What is required: State how many lines in the entries below contain "assets". Write nothing but the number.

Data to examine:
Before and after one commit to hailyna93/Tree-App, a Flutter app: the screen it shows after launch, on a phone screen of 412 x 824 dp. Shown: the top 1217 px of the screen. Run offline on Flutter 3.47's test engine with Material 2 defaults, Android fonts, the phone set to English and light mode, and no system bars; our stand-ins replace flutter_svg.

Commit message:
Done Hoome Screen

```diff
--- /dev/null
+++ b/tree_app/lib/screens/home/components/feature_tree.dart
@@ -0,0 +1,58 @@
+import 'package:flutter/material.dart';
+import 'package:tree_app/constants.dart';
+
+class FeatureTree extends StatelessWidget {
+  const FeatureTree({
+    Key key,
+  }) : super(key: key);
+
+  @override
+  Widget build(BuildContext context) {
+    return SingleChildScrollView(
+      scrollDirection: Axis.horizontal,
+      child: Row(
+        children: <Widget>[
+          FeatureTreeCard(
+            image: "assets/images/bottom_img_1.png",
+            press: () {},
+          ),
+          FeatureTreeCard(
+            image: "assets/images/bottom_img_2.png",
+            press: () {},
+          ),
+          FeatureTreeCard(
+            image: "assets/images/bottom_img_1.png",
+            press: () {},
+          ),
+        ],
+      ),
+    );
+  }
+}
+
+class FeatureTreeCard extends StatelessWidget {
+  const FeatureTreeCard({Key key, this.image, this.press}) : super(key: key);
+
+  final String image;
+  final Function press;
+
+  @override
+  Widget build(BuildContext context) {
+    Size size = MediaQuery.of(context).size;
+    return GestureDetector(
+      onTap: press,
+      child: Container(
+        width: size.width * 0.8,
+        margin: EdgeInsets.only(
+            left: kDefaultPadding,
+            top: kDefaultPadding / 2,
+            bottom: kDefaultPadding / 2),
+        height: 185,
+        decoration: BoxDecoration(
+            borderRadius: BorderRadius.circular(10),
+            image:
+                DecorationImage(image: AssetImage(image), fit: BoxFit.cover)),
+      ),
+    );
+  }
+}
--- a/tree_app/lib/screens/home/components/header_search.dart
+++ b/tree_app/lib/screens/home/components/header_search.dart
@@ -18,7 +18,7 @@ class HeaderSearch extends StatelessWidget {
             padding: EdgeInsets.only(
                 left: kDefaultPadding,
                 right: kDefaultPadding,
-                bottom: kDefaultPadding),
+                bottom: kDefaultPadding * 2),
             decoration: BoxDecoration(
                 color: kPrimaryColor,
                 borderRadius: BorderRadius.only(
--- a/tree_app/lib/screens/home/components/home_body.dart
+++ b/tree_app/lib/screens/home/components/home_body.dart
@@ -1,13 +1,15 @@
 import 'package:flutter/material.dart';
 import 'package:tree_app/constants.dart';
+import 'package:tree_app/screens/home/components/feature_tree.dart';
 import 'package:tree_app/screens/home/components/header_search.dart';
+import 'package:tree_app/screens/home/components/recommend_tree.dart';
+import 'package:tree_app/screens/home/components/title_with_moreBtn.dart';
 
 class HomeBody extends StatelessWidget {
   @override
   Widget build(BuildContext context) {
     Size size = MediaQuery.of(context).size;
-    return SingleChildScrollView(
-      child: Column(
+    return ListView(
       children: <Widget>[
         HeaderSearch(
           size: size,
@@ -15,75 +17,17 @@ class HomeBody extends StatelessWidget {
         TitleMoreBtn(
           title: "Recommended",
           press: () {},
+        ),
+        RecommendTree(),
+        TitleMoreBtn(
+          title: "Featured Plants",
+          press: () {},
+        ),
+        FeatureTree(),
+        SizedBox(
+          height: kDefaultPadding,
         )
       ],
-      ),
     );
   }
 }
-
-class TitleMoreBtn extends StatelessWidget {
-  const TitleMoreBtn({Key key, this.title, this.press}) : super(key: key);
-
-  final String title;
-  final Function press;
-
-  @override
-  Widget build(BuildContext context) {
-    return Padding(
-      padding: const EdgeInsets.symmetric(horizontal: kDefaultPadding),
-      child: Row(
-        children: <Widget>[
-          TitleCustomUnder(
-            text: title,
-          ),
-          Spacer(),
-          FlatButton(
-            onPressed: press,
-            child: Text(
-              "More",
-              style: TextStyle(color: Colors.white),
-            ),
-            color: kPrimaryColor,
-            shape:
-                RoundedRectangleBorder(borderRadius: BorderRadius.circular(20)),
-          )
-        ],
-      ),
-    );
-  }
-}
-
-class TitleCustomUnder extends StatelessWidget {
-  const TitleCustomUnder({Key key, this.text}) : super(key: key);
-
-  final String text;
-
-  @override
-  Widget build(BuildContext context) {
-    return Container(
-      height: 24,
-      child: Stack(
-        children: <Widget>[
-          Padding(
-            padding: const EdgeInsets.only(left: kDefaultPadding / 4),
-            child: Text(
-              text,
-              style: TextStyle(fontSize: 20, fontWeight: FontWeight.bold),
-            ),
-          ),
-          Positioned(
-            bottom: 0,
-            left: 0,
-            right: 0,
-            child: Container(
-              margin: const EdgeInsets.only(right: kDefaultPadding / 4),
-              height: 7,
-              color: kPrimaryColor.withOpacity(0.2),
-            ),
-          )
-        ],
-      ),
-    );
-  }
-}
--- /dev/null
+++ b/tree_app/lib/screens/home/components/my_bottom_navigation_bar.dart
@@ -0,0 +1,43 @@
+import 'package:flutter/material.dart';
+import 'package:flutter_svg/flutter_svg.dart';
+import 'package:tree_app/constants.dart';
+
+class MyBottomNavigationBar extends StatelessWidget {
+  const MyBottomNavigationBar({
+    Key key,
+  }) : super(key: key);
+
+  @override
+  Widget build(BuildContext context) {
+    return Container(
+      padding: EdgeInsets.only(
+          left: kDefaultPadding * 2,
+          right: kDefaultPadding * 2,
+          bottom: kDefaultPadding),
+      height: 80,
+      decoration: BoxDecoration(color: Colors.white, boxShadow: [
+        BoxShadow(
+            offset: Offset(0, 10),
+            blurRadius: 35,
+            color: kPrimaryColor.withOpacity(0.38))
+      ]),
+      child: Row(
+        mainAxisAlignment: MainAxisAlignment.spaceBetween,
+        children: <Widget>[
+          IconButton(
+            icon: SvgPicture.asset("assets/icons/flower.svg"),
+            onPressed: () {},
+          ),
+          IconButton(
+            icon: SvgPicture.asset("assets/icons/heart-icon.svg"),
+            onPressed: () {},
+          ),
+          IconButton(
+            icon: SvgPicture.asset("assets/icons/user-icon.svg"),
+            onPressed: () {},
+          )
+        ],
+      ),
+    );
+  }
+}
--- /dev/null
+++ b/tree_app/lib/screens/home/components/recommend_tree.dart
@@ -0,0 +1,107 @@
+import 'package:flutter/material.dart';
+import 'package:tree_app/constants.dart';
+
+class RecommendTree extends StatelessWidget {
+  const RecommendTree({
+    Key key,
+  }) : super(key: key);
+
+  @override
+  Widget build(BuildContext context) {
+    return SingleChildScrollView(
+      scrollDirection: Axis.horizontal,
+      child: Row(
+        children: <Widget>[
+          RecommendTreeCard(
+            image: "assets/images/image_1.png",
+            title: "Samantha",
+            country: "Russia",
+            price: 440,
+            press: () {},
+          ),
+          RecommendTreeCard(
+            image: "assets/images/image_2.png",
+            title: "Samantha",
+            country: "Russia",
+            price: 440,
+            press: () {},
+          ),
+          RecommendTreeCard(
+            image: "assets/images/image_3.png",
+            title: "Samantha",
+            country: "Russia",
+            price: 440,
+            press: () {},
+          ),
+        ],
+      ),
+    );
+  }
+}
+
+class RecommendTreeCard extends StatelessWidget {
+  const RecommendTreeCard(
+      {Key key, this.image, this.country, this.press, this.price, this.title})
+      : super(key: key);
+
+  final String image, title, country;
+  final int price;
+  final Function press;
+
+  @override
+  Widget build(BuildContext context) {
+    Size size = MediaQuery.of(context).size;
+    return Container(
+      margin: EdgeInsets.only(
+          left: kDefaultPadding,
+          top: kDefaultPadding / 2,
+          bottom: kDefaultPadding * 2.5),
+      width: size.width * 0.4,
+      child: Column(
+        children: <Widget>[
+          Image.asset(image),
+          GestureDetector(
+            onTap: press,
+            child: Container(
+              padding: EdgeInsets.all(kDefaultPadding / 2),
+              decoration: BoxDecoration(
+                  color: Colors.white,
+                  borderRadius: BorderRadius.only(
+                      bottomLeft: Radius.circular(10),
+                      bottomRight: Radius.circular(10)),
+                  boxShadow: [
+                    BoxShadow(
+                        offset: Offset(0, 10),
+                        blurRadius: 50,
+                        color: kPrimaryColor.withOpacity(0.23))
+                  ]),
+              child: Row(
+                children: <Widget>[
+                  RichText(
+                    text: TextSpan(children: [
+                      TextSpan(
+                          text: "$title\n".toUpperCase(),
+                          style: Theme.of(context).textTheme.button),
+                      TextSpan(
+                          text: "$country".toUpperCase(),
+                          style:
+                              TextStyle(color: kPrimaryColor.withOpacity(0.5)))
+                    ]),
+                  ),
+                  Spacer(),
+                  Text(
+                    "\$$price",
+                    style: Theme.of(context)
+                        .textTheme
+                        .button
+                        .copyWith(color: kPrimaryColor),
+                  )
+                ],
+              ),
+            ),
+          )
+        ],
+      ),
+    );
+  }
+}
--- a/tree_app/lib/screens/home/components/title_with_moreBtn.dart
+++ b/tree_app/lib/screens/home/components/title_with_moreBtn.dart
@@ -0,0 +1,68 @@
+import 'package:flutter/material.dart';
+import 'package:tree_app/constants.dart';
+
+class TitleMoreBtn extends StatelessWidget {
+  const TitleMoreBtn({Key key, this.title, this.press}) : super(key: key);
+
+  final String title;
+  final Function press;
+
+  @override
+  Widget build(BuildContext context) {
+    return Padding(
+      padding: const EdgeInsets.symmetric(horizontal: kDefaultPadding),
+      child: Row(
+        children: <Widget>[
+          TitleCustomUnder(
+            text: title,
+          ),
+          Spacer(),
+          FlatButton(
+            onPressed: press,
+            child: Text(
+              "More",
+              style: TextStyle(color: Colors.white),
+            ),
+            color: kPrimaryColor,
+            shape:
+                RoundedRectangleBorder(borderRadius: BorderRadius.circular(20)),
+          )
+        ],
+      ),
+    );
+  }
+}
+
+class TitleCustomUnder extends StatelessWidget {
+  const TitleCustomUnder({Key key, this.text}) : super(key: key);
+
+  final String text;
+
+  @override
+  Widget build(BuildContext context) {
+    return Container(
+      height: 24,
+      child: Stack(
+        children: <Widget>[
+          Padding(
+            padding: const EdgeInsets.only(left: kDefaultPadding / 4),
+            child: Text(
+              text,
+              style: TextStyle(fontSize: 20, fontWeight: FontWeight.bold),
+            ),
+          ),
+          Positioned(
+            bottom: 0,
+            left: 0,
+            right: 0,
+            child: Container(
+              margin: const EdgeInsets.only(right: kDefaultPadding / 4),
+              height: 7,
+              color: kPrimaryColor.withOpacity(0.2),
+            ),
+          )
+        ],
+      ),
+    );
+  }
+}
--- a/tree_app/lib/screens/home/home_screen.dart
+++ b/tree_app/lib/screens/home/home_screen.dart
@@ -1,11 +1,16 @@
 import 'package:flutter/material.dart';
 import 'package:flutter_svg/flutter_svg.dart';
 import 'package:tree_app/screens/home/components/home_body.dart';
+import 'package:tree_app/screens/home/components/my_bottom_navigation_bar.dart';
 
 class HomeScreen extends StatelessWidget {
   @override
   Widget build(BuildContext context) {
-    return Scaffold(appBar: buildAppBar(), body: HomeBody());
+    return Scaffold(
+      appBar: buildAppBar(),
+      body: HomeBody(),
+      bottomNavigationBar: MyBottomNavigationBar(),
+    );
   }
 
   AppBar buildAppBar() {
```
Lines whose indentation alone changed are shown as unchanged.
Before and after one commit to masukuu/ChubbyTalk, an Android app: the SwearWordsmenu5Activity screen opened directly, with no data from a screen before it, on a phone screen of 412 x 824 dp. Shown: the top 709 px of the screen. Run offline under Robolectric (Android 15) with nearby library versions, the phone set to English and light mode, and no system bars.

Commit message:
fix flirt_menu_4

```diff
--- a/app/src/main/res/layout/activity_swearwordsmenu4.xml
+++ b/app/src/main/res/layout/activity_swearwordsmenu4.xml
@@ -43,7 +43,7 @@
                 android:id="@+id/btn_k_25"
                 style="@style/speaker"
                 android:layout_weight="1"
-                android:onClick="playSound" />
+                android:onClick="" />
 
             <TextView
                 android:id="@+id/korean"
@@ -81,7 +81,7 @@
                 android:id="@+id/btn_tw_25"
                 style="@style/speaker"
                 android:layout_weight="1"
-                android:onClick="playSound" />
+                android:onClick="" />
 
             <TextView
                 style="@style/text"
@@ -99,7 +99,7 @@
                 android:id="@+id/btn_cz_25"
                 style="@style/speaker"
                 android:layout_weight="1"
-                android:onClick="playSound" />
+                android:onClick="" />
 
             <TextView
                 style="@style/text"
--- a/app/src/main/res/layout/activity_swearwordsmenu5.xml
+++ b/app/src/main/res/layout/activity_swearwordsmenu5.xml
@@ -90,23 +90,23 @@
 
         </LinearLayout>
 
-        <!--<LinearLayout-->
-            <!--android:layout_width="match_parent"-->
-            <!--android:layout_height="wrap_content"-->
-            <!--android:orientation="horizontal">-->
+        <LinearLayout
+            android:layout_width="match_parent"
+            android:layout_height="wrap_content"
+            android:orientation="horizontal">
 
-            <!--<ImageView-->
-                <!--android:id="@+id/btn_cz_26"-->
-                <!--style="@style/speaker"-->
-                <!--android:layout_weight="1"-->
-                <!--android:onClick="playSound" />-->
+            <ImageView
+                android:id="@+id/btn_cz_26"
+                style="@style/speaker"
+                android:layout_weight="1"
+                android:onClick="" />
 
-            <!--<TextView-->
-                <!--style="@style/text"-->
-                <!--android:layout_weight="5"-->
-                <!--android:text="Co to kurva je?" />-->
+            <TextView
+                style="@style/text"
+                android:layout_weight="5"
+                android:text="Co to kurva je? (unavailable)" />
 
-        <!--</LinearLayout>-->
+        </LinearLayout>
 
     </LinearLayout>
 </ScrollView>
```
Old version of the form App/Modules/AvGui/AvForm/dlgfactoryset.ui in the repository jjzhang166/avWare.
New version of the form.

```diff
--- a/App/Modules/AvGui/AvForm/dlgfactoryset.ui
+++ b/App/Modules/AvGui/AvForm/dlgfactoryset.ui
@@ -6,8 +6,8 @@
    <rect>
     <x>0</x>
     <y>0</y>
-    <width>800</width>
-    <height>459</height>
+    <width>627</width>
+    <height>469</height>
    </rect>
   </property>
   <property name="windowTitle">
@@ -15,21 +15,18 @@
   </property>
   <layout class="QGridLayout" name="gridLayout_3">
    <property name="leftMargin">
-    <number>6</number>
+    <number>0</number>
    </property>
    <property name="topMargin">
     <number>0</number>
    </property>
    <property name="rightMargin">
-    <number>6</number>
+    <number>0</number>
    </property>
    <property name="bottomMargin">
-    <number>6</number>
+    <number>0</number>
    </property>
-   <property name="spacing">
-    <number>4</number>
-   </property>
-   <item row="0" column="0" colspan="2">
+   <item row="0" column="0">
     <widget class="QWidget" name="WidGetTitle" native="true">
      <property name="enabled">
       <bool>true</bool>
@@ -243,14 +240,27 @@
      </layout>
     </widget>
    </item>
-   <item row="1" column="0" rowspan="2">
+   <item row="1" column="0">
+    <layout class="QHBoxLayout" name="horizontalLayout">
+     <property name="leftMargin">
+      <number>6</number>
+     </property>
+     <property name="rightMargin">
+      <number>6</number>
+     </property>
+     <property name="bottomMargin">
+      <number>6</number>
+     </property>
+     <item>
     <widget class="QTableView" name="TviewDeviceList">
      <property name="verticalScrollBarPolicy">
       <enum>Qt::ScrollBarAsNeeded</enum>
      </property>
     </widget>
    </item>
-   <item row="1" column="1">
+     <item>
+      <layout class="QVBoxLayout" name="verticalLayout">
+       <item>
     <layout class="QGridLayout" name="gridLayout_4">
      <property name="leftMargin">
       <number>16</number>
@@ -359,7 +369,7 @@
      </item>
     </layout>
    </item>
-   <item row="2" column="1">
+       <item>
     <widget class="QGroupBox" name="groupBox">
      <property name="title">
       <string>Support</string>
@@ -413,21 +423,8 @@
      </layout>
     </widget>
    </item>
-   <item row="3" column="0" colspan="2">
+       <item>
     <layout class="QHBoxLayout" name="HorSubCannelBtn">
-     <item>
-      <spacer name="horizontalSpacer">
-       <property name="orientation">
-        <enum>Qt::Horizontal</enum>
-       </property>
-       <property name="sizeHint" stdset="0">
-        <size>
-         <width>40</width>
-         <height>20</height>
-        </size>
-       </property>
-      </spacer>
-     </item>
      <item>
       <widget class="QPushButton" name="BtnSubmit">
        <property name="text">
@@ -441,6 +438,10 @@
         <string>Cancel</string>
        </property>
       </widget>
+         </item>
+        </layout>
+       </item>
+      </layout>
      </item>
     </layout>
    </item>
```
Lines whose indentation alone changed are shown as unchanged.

Result of this exercise: 9